* [ABOUT THIS EXERCISE] For the entries below, work out how many lines contain the string "meta" and write only the number.
*** DATA SHOWN
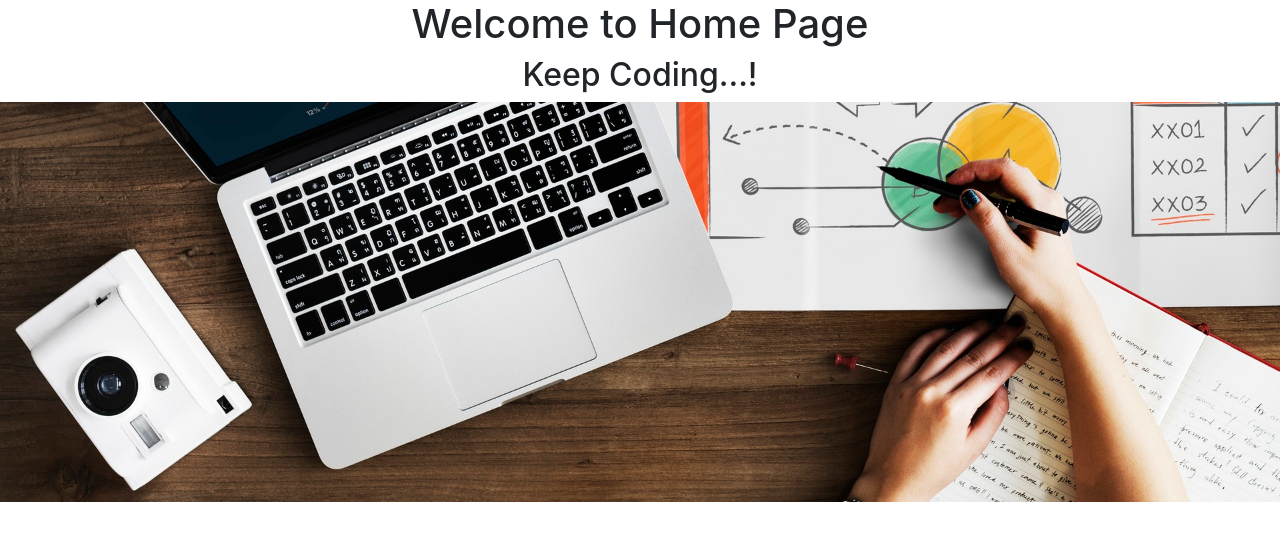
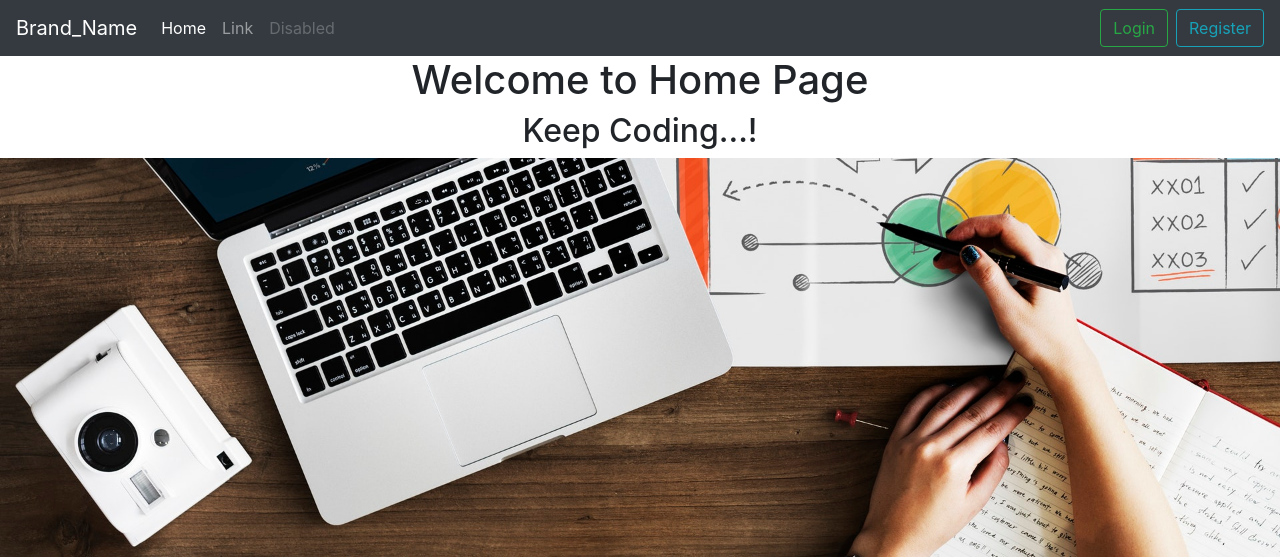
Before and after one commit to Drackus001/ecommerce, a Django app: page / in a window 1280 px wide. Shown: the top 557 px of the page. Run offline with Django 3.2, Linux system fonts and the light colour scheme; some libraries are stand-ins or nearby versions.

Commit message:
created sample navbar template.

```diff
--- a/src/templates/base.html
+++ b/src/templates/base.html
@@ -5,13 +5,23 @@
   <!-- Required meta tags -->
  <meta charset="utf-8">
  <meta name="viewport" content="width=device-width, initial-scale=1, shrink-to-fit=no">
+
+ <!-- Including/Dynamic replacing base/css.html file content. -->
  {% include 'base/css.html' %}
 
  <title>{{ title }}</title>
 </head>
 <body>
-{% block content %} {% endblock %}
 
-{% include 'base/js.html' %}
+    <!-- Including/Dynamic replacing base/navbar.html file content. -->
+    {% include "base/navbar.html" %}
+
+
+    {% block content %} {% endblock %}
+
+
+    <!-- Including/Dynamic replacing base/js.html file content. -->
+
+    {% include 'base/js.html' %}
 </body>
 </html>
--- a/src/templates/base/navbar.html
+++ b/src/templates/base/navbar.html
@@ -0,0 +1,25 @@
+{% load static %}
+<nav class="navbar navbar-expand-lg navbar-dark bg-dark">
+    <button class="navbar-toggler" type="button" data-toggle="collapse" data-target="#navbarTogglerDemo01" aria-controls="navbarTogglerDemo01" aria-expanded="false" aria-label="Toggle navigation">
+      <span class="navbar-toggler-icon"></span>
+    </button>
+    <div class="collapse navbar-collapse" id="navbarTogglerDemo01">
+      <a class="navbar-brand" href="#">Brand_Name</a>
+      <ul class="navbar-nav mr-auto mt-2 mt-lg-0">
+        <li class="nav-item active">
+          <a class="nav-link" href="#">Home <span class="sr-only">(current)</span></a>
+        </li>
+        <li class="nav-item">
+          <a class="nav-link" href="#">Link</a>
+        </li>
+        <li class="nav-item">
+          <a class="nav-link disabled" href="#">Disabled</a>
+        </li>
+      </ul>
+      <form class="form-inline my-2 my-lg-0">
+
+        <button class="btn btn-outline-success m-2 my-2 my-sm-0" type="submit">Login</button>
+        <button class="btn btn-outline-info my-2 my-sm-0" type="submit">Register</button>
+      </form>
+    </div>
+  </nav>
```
******
*** DATA SHOWN
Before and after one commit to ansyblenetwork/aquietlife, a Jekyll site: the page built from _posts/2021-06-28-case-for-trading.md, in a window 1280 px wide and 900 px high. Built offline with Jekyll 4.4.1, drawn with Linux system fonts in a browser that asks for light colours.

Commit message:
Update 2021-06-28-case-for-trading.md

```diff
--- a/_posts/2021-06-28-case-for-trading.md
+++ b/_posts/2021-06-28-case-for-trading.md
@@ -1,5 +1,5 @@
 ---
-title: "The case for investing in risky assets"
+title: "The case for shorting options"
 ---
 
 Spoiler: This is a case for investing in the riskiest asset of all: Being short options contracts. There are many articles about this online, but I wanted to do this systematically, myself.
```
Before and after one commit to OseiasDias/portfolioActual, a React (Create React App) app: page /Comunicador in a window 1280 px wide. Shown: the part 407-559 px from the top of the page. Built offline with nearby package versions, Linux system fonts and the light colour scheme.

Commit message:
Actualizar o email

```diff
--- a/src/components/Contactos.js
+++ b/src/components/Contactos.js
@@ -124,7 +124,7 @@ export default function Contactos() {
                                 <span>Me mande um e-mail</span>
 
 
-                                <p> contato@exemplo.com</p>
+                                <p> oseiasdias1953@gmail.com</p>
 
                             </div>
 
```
******
* [TASK SOLUTION] 3